DATASET ENTRIES section start
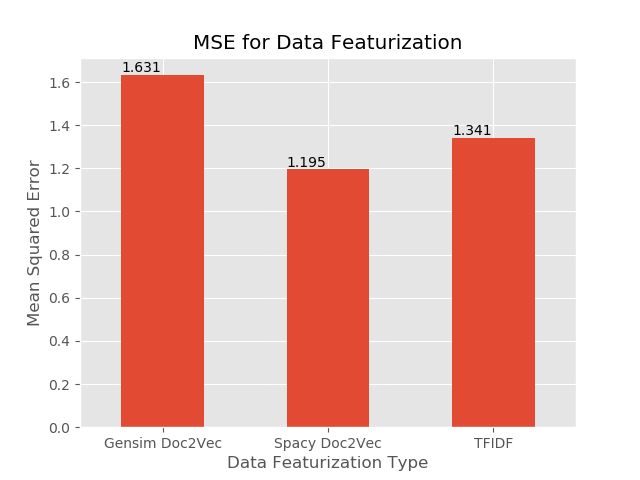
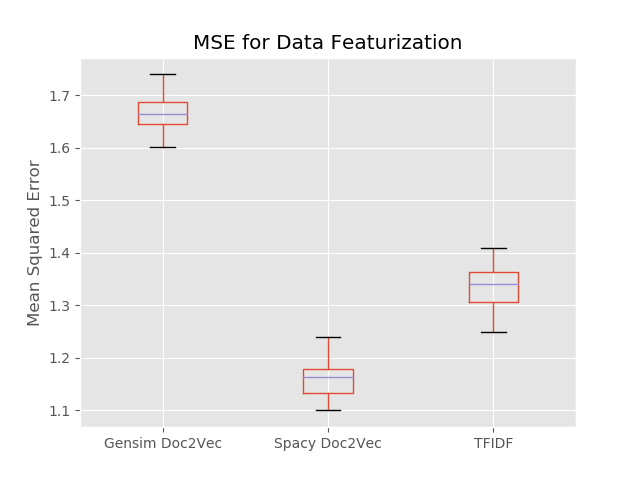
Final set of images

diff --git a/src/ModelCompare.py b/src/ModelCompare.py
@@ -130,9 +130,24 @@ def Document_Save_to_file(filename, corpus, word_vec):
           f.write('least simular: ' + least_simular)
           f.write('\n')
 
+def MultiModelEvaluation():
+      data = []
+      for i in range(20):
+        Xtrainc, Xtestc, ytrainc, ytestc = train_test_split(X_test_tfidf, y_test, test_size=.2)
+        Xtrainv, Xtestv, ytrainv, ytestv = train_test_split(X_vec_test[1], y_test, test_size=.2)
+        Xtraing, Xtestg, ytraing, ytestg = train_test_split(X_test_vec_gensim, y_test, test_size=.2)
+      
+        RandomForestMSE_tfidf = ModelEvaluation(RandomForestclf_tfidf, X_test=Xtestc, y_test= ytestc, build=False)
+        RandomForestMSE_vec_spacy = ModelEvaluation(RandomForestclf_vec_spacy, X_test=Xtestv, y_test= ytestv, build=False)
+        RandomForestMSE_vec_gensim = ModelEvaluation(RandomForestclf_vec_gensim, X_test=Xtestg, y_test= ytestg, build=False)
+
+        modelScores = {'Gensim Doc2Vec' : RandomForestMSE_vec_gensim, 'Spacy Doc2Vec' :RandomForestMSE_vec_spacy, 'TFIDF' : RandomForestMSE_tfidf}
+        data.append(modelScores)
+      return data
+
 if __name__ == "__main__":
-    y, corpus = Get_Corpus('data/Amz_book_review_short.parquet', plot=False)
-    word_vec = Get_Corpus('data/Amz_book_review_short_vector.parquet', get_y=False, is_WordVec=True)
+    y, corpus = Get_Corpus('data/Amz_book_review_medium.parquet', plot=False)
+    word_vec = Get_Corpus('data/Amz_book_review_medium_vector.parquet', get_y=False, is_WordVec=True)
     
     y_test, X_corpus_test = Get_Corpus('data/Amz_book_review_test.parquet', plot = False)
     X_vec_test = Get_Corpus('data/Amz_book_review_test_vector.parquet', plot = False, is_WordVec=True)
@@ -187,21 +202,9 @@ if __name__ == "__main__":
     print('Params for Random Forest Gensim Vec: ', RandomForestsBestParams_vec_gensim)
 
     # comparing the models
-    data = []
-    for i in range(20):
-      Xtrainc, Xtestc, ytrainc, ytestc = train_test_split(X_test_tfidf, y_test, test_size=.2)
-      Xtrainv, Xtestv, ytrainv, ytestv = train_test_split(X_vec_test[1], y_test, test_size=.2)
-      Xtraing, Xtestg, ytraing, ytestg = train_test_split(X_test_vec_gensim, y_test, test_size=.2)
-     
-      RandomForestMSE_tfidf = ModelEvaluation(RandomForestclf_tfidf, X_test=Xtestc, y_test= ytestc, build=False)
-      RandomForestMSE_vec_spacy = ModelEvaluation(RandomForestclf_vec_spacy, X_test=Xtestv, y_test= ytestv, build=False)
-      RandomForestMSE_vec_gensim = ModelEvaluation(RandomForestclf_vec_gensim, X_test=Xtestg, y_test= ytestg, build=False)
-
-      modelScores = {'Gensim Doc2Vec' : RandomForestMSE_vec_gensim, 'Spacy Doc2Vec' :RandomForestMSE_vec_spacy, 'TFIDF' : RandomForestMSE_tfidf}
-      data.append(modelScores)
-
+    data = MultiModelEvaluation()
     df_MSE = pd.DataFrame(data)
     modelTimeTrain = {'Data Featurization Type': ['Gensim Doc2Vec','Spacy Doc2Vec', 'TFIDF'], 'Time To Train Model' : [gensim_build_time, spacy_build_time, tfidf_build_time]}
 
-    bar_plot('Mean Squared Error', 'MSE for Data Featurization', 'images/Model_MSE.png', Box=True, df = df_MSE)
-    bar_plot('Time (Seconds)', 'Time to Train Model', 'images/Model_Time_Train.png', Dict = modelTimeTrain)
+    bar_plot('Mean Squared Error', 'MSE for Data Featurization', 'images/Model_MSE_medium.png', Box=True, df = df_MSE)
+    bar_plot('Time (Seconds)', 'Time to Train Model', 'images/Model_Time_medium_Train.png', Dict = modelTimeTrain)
DATASET ENTRIES section end
DATASET ENTRIES section start
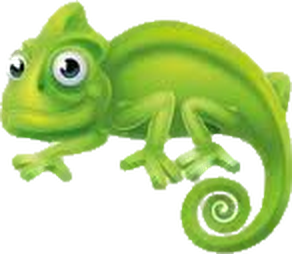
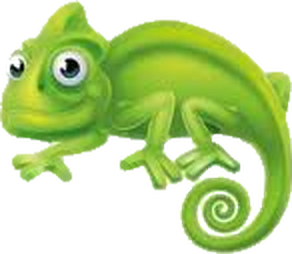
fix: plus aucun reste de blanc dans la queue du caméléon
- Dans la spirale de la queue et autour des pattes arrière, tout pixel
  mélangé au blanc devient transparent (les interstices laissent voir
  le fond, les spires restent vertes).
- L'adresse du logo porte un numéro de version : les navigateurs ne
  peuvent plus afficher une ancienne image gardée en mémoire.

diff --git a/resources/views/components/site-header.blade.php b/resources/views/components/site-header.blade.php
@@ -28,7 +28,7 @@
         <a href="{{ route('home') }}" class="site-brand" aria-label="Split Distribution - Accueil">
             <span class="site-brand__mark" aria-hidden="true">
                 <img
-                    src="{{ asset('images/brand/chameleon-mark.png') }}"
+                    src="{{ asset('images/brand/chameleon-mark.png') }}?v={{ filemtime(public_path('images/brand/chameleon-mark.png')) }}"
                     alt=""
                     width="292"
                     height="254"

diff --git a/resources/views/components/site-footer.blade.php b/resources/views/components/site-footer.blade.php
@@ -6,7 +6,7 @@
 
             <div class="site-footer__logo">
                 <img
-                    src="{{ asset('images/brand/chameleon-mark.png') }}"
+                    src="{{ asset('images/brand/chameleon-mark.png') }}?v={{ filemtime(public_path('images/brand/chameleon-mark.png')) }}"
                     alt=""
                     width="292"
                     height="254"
DATASET ENTRIES section end
### EXERCISE BRIEF
Set down, unchanged, only those lines above that fall between the line with "Final set of images" and the line with "-187,21 +202,9 @@", the two end lines included.

### RESPONSE FOR THIS EXERCISE
Final set of images

diff --git a/src/ModelCompare.py b/src/ModelCompare.py
@@ -130,9 +130,24 @@ def Document_Save_to_file(filename, corpus, word_vec):
           f.write('least simular: ' + least_simular)
           f.write('\n')
 
+def MultiModelEvaluation():
+      data = []
+      for i in range(20):
+        Xtrainc, Xtestc, ytrainc, ytestc = train_test_split(X_test_tfidf, y_test, test_size=.2)
+        Xtrainv, Xtestv, ytrainv, ytestv = train_test_split(X_vec_test[1], y_test, test_size=.2)
+        Xtraing, Xtestg, ytraing, ytestg = train_test_split(X_test_vec_gensim, y_test, test_size=.2)
+      
+        RandomForestMSE_tfidf = ModelEvaluation(RandomForestclf_tfidf, X_test=Xtestc, y_test= ytestc, build=False)
+        RandomForestMSE_vec_spacy = ModelEvaluation(RandomForestclf_vec_spacy, X_test=Xtestv, y_test= ytestv, build=False)
+        RandomForestMSE_vec_gensim = ModelEvaluation(RandomForestclf_vec_gensim, X_test=Xtestg, y_test= ytestg, build=False)
+
+        modelScores = {'Gensim Doc2Vec' : RandomForestMSE_vec_gensim, 'Spacy Doc2Vec' :RandomForestMSE_vec_spacy, 'TFIDF' : RandomForestMSE_tfidf}
+        data.append(modelScores)
+      return data
+
 if __name__ == "__main__":
-    y, corpus = Get_Corpus('data/Amz_book_review_short.parquet', plot=False)
-    word_vec = Get_Corpus('data/Amz_book_review_short_vector.parquet', get_y=False, is_WordVec=True)
+    y, corpus = Get_Corpus('data/Amz_book_review_medium.parquet', plot=False)
+    word_vec = Get_Corpus('data/Amz_book_review_medium_vector.parquet', get_y=False, is_WordVec=True)
     
     y_test, X_corpus_test = Get_Corpus('data/Amz_book_review_test.parquet', plot = False)
     X_vec_test = Get_Corpus('data/Amz_book_review_test_vector.parquet', plot = False, is_WordVec=True)
@@ -187,21 +202,9 @@ if __name__ == "__main__":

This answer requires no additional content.